To allow periodically scheduled tasks to produce even load on the system, the symbol H (for “hash”) should be used wherever possible. For example, using 0 0 * * * for a dozen daily jobs will cause a large spike at midnight. In contrast, using H H * * * would still execute each job once a day, but not all at the same time, better using limited resources.
The H symbol can be used with a range. For example, H H(0-7) * * * means sometime between 12:00 AM (midnight) to 7:59 AM. You can also use step intervals with H, with or without ranges.
The H symbol can be thought of as a random value over a range, but it actually is a hash of the job name, not a random function, so that the value remains stable for any given project.
Beware that for the day of month field, short cycles such as */3 or H/3 will not work consistently near the end of most months, due to variable month lengths. For example, */3 will run on the 1st, 4th …31st days of a long month, then again the next day of the next month. Hashes are always chosen in the 1-28 range, so H/3 will produce a gap between runs of between 3 and 6 days at the end of a month. (Longer cycles will also have inconsistent lengths but the effect may be relatively less noticeable.)
Empty lines and lines that start with # will be ignored as comments.
In addition, @yearly, @annually, @monthly, @weekly, @daily, @midnight, and @hourly are supported as convenient aliases. These use the hash system for automatic balancing. For example, @hourly is the same as H * * * * and could mean at any time during the hour. @midnight actually means sometime between 12:00 AM and 2:59 AM.
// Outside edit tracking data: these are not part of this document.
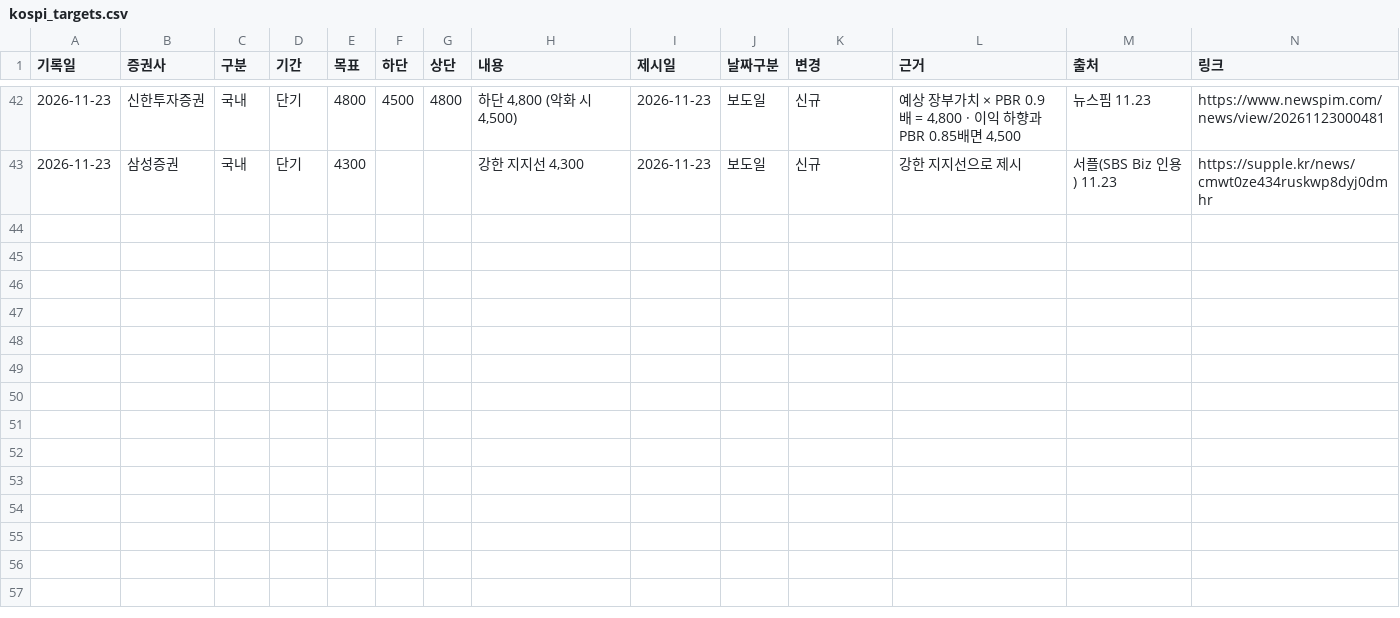
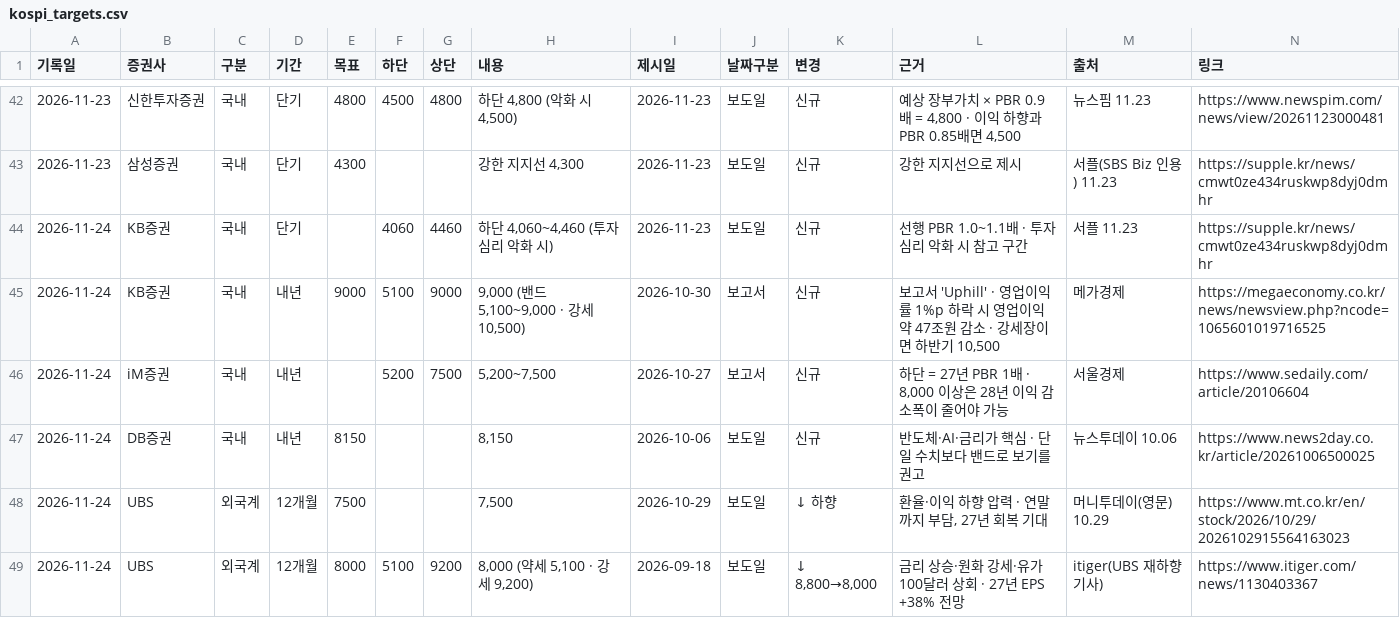
Before and after one commit to joo8306/market-issue, a CSV file: data/kospi_targets.csv, drawn as a sheet; only a part is shown, gaps mark what is left out; rows hold the shown columns only; the diff names each change by its address in the sheet, - before the commit and + after, or states it on an @@ line.

```diff
--- a/data/kospi_targets.csv
+++ b/data/kospi_targets.csv
+row 44: 2026-11-24 | KB증권 | 국내 | 단기 |  | 4060 | 4460 | 하단 4,060~4,460 (투자심리 악화 시) | 2026-11-23 | 보도일 | 신규 | 선행 PBR 1.0~1.1배 · 투자심리 악화 시 참고 구간 | 서플 11.23 | https://supple.kr/news/cmwt0ze434ruskwp8dyj0dmhr
+row 45: 2026-11-24 | KB증권 | 국내 | 내년 | 9000 | 5100 | 9000 | 9,000 (밴드 5,100~9,000 · 강세 10,500) | 2026-10-30 | 보고서 | 신규 | 보고서 'Uphill' · 영업이익률 1%p 하락 시 영업이익 약 47조원 감소 · 강세장이면 하반기 10,500 | 메가경제 | https://megaeconomy.co.kr/news/newsview.php?ncode=1065601019716525
+row 46: 2026-11-24 | iM증권 | 국내 | 내년 |  | 5200 | 7500 | 5,200~7,500 | 2026-10-27 | 보고서 | 신규 | 하단 = 27년 PBR 1배 · 8,000 이상은 28년 이익 감소폭이 줄어야 가능 | 서울경제 | https://www.sedaily.com/article/20106604
+row 47: 2026-11-24 | DB증권 | 국내 | 내년 | 8150 |  |  | 8,150 | 2026-10-06 | 보도일 | 신규 | 반도체·AI·금리가 핵심 · 단일 수치보다 밴드로 보기를 권고 | 뉴스투데이 10.06 | https://www.news2day.co.kr/article/20261006500025
+row 48: 2026-11-24 | UBS | 외국계 | 12개월 | 7500 |  |  | 7,500 | 2026-10-29 | 보도일 | ↓ 하향 | 환율·이익 하향 압력 · 연말까지 부담, 27년 회복 기대 | 머니투데이(영문) 10.29 | https://www.mt.co.kr/en/stock/2026/10/29/2026102915564163023
+row 49: 2026-11-24 | UBS | 외국계 | 12개월 | 8000 | 5100 | 9200 | 8,000 (약세 5,100 · 강세 9,200) | 2026-09-18 | 보도일 | ↓ 8,800→8,000 | 금리 상승·원화 강세·유가 100달러 상회 · 27년 EPS +38% 전망 | itiger(UBS 재하향 기사) | https://www.itiger.com/news/1130403367
```
Also changed, not shown: 1 other file.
# Every fifteen minutes (perhaps at: 07, :22, :37, :52)
H/15 * * * *
# Every ten minutes in the first half of every hour (three times, perhaps at: 04, :14, :24) H(0-29)/10 * * * *
# Once every two hours every weekday (perhaps at 10:38 AM, 12:38 PM, 2:38 PM, 4:38 PM)
H 9-16/2 * * 1-5
# Once a day on the 1st and 15th of every month except December
H H 1, 15 1-11 *
Figure 5: Build triggers
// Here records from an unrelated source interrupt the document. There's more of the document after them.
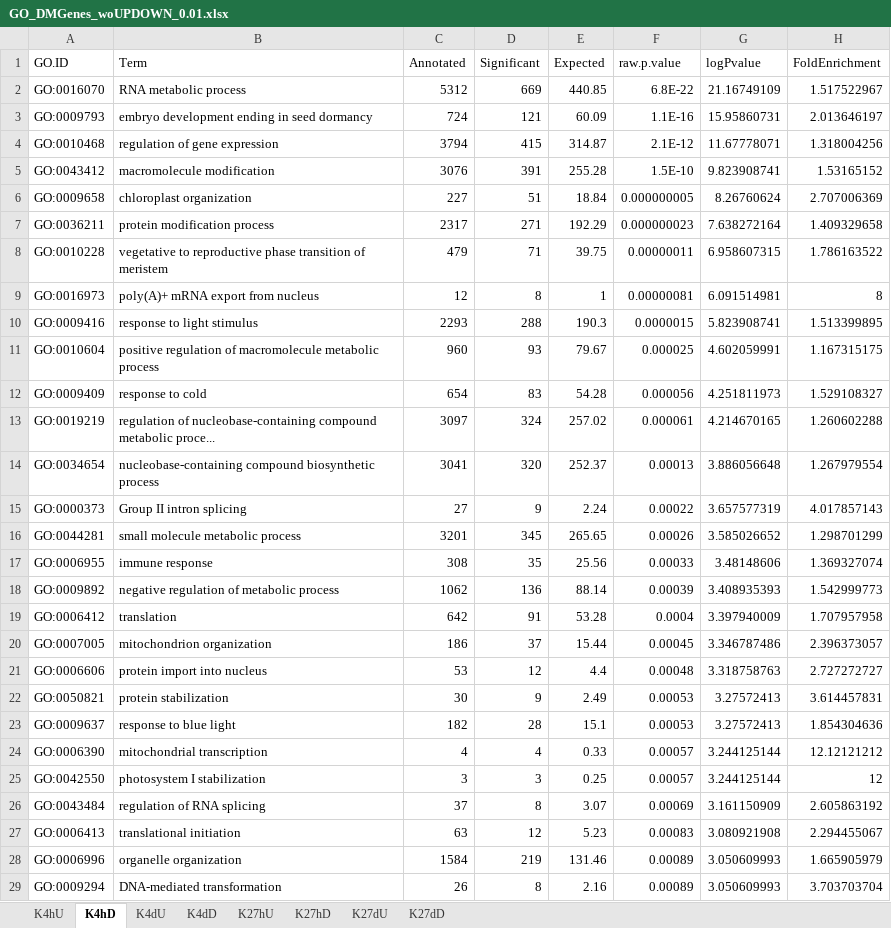
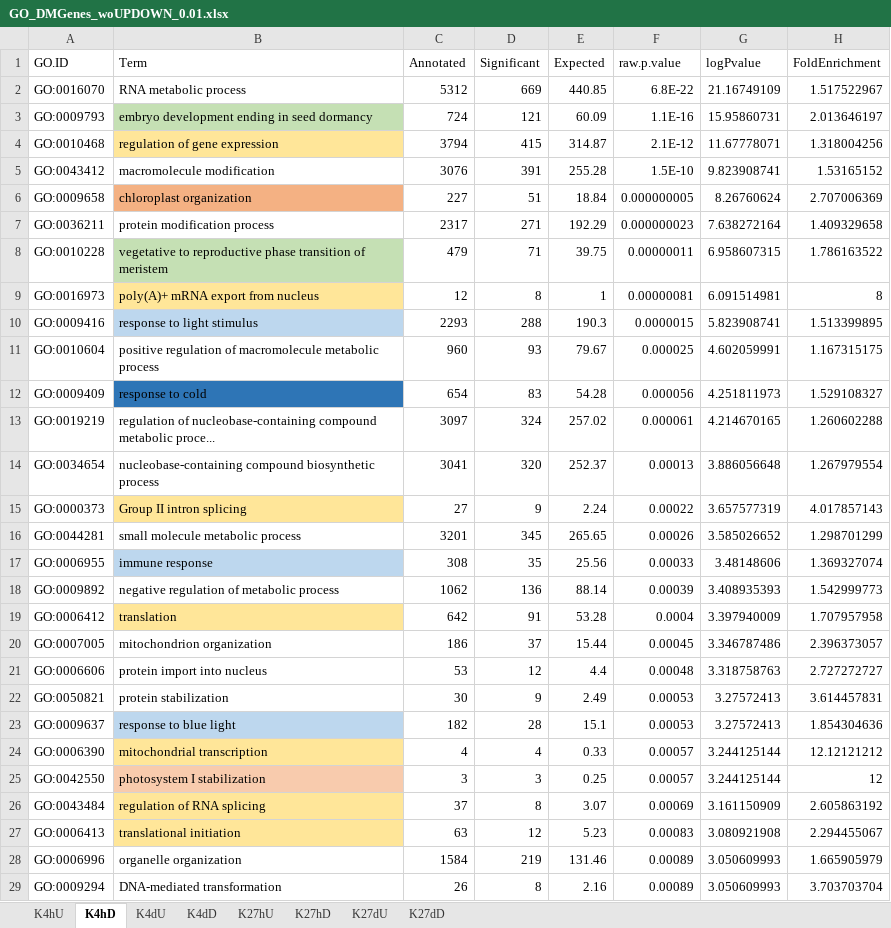
Before and after one commit to leafaivre/ColdChIPseq, an Excel workbook: Results/GO_DMGenes_woUPDOWN_0.01.xlsx, sheet K4hD, drawn as a sheet; only a part is shown; values as stored, in another font and other column widths than the file's, no borders; the diff covers the shown part only; the diff names each change by its address in the sheet, - before the commit and + after, or states it on an @@ line.

```diff
--- a/Results/GO_DMGenes_woUPDOWN_0.01.xlsx (sheet K4hD)
+++ b/Results/GO_DMGenes_woUPDOWN_0.01.xlsx (sheet K4hD)
-B3 fill: none
+B3 fill: #C5E0B4
-B4 fill: none
+B4 fill: #FFE699
-B6 fill: none
+B6 fill: #F4B183
-B8 fill: none
+B8 fill: #C5E0B4
-B9 fill: none
+B9 fill: #FFE699
-B10 fill: none
+B10 fill: #BDD7EE
-B12 fill: none
+B12 fill: #2E75B6
-B15 fill: none
+B15 fill: #FFE699
-B17 fill: none
+B17 fill: #BDD7EE
-B19 fill: none
+B19 fill: #FFE699
-B23 fill: none
+B23 fill: #BDD7EE
-B24 fill: none
+B24 fill: #FFE699
-B25 fill: none
+B25 fill: #F8CBAD
-B26:B27 fill: none
+B26:B27 fill: #FFE699
```
Also changed, not shown: cell formats elsewhere in this sheet, sheet K4dU, sheet K27hU, sheet K4dD, sheet K27dU, sheet K4hU, sheet K27dD, 1 more sheet, 2 other files.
Based on the project and available plugins, we can choose a pre-build setup if required.
Figure 6: Available pre-build steps


Root POM

If your workspace has the top-level pom.xml in somewhere other than the 1st module's root directory, specify the path (relative to the module root) here, such as parent/pom.xml.
If left empty, defaults to pom.xml

Goals and options

Specifies the goals to execute, such as "clean install" or "deploy". This field can also accept any other command line options to Maven, such as "-e" or "-DskipTests=true".

Please find the maven project build example below
Figure 7: Build goals

Post Steps

Based on the project and plugin installed, the post steps will be displayed.
Figure 8: Available Post Steps

Build Settings

Based on the plugins installed, you will be finding the build settings and configure accordingly with health thresholds, health priorities, status thresholds.
Figure 9: Build settings advance options
Figure 10: Build settings

Post-Build Actions

Post build actions used to generate reports, archive artifacts etc.
Figure 11: Post build actions